In my opinion, that passage correctly states the law, and there having been no attempt in this case to get the deed of separation set aside, I can only act upon it. As long as the deed stands, it seems to me apparent that it is impossible to maintain that the husband has deserted his wife without reasonable cause. That being so, the petition must be dismissed.
5. I have felt some difficulty with regard to the proper order to make in this case as to costs. The wife's petition has failed, but the general rule in matrimonial suits is that the wife is entitled to receive her costs from the husband, whether she is successful or not, and whether she is petitioner or respondent. That rule was introduced into England at a time when on marriage the whole of the wife's property vested in her husband, and, therefore, unless he was bound to pay the wife's costs, a husband could never be charged with matrimonial offences, and a wife could never defend herself against unjust charges. Although there may not be the same cogent reason for the rule now, it has not been altered, and still applies with its original force in a case like the present, where the wife has no separate property. But the rule is always qualified in this sense that the solicitor of the wife must have an honest belief in his case. I do not mean to say that he must be satisfied that his case is going to succeed, but he must consider that his client has a case which ought properly to be put before the Court. To apply the rule without any qualification would be to encourage unscrupulous attorneys to file suits in the matrimonial Court, which had no real justification, and were merely a means of making costs. But although the rule is qualified in that way, it is very important that attorneys, who are asked to take up a case on behalf of a wife who has no money, should feel that they can safely do so as long as they act properly.

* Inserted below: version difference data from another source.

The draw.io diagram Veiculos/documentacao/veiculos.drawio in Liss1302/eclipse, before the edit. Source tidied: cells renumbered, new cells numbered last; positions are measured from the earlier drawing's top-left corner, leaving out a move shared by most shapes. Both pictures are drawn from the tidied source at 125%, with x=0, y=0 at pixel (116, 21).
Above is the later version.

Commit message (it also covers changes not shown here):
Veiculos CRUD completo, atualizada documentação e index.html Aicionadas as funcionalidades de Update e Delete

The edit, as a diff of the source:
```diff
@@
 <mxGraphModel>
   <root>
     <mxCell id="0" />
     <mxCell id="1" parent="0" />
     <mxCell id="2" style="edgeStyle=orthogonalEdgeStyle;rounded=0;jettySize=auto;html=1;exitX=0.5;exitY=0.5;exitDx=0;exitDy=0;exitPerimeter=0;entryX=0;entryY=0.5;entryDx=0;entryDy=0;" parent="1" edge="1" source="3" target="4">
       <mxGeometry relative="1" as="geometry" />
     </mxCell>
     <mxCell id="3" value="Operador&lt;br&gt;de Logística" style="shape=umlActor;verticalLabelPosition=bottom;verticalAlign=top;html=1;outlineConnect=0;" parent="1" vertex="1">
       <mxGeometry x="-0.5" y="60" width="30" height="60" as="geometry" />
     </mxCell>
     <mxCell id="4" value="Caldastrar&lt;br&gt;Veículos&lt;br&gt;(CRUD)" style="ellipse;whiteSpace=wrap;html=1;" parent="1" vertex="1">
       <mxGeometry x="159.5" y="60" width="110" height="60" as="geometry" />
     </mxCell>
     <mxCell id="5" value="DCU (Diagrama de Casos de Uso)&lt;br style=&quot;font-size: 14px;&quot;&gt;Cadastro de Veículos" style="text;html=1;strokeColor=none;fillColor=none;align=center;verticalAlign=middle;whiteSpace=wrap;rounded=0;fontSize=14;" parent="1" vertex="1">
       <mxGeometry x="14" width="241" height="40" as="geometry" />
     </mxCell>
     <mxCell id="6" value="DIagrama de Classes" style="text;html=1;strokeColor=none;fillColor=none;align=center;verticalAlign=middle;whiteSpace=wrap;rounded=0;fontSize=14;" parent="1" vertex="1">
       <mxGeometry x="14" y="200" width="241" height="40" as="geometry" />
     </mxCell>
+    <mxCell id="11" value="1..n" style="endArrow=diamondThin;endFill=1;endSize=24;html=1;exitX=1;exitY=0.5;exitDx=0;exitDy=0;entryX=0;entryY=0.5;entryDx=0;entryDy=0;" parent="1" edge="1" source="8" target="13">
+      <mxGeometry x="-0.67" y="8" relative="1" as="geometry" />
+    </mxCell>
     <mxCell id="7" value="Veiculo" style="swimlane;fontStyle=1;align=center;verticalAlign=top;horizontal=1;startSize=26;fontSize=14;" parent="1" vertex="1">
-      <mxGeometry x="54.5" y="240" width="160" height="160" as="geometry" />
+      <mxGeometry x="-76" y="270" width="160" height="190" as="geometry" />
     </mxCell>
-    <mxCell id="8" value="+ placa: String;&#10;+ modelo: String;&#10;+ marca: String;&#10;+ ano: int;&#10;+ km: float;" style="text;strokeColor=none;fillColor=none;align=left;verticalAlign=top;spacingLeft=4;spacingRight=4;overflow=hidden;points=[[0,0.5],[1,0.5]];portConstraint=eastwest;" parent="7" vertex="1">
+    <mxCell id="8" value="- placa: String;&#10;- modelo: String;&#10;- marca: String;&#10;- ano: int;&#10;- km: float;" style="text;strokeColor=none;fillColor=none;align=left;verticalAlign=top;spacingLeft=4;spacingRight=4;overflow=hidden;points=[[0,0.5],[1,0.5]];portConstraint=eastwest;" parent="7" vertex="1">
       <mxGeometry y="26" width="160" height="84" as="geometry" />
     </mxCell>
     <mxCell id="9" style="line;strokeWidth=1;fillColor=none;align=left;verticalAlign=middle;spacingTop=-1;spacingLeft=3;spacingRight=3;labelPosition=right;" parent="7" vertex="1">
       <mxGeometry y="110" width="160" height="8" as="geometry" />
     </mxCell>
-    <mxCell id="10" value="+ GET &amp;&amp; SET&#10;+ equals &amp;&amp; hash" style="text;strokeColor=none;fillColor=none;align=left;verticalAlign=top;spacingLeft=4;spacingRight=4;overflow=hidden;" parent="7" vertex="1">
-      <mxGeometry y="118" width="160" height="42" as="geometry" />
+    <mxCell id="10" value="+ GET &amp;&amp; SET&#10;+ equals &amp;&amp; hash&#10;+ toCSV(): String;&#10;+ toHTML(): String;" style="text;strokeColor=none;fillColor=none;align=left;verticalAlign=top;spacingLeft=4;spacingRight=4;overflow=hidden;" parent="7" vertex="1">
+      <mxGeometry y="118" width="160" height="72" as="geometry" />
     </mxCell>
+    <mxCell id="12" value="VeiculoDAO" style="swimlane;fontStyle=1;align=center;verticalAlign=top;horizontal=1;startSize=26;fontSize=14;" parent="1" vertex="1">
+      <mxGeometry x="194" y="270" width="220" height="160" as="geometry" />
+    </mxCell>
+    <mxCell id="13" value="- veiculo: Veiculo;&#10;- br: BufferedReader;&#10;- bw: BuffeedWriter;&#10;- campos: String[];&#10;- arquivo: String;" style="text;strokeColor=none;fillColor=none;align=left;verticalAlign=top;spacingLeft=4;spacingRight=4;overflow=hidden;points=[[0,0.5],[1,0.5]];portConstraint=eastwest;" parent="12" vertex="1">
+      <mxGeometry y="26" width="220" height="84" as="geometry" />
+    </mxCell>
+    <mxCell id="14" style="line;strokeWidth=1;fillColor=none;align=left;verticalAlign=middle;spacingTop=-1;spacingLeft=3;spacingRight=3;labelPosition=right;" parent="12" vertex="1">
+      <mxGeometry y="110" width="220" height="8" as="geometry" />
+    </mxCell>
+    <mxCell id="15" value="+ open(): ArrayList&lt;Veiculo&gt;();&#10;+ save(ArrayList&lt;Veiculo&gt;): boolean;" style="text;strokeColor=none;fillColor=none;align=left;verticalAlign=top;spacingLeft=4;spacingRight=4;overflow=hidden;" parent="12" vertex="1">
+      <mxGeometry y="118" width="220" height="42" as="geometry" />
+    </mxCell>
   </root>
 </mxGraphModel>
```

Now, in this case there is no suggestion that the petition was filed with a view to making costs; I have no doubt that the real object of the petition was to secure maintenance for the wife, who is no doubt badly in need of it. But I feel grave doubt whether the wife's attorney really supposed that there was the slightest chance of obtaining a decree for judicial separation; and if I thought that the claim was preferred in this Court merely to bring pressure to bear on the husband taking advantage of the rule which allows the wife her costs in any event, I should decline to give her any costs. But Mr. Forbes, counsel for the petitioner, says that the form of the proceedings was based on his advice. His view was that the only possible way of getting maintenance was to apply to the matrimonial Court for judicial separation, and he assures me that he thought that there was a chance of getting) a decree for judicial separation. I think the petitioner's attorney was entitled to rely on counsel's advice, and in so doing must be taken to have acted bona fide in filing the petition. I propose, therefore, to make the usual order that the husband pay the wife's costs.